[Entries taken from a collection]
* * * * * * * * *

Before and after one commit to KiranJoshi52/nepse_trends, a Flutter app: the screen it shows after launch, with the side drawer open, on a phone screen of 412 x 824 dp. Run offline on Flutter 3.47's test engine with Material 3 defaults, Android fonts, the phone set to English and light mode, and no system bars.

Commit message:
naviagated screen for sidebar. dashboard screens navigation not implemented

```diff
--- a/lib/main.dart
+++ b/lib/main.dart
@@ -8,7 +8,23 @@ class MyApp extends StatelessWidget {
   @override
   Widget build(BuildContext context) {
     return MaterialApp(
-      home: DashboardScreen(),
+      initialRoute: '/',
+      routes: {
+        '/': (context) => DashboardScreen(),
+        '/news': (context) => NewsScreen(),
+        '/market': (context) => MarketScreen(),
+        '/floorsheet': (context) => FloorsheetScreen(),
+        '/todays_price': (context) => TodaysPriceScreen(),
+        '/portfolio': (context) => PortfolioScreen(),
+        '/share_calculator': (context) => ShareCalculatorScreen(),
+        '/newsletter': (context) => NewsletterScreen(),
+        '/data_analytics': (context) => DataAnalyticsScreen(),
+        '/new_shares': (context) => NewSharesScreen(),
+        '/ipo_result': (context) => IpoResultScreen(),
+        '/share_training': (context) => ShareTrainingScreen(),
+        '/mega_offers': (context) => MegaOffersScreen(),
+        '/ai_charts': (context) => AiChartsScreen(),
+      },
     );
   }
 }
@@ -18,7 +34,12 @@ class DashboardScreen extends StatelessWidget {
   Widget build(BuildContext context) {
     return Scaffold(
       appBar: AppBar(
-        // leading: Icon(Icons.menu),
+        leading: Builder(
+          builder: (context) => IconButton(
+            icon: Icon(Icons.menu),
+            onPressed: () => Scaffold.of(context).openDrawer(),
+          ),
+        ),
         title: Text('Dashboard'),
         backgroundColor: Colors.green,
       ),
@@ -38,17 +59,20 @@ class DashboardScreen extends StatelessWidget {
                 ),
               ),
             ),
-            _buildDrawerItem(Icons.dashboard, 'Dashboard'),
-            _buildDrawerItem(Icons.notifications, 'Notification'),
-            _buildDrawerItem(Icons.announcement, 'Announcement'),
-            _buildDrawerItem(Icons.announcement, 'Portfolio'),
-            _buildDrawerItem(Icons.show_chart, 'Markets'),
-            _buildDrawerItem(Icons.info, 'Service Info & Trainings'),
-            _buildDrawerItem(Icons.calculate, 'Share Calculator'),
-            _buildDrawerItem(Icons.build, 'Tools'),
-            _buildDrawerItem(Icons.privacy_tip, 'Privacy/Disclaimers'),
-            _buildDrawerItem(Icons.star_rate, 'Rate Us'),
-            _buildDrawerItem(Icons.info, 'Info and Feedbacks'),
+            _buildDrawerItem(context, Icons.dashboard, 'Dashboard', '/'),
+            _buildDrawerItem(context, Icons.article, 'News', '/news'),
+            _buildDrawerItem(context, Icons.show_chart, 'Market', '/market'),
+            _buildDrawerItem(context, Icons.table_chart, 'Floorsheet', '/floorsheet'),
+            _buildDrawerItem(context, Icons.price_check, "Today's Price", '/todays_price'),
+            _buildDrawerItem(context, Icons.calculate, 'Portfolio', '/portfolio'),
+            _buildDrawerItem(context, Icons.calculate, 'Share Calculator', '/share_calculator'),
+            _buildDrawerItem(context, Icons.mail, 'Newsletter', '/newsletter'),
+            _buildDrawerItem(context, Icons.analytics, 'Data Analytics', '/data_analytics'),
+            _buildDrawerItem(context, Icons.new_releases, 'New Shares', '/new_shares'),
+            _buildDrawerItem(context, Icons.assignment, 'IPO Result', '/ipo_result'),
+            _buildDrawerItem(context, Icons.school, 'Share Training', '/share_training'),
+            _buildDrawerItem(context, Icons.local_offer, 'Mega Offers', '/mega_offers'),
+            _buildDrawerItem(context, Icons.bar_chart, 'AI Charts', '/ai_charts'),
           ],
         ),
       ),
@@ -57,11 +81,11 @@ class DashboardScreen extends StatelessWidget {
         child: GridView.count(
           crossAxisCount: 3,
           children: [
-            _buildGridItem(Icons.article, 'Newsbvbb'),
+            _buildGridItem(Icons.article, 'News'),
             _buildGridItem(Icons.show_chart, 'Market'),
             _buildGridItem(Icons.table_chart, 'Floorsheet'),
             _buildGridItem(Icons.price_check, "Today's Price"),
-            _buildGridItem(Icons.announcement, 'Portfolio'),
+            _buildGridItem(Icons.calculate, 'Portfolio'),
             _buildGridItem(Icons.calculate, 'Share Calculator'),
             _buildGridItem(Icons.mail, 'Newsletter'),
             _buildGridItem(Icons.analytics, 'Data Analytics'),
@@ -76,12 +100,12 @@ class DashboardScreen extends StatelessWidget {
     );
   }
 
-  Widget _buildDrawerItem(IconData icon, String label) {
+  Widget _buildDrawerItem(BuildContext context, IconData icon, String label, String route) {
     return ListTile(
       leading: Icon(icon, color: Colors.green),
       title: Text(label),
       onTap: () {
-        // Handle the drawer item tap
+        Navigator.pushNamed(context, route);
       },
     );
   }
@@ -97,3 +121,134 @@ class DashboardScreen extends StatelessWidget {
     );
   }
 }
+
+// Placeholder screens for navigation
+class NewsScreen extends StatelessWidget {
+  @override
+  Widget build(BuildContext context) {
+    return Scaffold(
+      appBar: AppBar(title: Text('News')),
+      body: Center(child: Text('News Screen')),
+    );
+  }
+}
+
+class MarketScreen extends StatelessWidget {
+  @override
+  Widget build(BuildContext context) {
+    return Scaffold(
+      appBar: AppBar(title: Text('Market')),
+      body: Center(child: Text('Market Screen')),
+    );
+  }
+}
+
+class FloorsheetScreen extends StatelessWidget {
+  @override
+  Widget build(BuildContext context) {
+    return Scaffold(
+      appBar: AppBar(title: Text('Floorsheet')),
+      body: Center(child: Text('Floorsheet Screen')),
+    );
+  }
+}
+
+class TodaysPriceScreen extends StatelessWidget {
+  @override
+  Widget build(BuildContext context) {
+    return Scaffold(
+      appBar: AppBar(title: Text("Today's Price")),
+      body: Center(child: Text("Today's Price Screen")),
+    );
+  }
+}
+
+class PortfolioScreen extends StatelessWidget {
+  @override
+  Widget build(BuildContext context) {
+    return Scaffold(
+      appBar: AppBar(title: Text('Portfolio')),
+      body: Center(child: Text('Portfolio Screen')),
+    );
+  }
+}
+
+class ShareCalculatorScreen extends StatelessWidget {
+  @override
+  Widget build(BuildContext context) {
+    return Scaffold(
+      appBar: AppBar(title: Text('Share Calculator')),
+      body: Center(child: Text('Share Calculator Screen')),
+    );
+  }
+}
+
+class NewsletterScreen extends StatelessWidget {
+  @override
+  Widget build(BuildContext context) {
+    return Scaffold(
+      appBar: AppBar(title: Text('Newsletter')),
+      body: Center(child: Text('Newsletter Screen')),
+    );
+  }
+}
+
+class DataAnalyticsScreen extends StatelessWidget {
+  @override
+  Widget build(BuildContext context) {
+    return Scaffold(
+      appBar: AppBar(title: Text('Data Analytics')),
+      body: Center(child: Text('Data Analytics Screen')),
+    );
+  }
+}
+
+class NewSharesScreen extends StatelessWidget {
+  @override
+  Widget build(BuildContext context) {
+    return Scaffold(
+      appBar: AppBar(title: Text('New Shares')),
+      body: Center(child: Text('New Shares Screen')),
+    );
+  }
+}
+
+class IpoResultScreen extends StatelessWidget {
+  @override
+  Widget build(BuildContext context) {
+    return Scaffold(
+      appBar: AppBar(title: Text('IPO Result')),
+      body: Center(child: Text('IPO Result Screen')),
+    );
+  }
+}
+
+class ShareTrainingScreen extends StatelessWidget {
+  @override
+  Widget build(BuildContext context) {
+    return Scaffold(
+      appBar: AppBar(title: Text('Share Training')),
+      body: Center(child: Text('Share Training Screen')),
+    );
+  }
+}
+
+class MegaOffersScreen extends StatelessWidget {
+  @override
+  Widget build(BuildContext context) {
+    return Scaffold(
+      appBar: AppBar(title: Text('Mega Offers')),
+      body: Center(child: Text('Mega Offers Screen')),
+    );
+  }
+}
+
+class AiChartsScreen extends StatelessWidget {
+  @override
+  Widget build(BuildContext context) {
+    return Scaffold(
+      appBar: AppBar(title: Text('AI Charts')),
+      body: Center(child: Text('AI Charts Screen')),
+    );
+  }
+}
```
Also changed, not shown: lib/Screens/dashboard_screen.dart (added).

* * * * * * * * *

_WHAT YOU WILL DO_
Show a copy of each line from the records above in which the string "calculate" occurs.

_RESPONSE TO THE TASK_
-            _buildDrawerItem(Icons.calculate, 'Share Calculator'),
+            _buildDrawerItem(context, Icons.calculate, 'Portfolio', '/portfolio'),
+            _buildDrawerItem(context, Icons.calculate, 'Share Calculator', '/share_calculator'),
+            _buildGridItem(Icons.calculate, 'Portfolio'),
             _buildGridItem(Icons.calculate, 'Share Calculator'),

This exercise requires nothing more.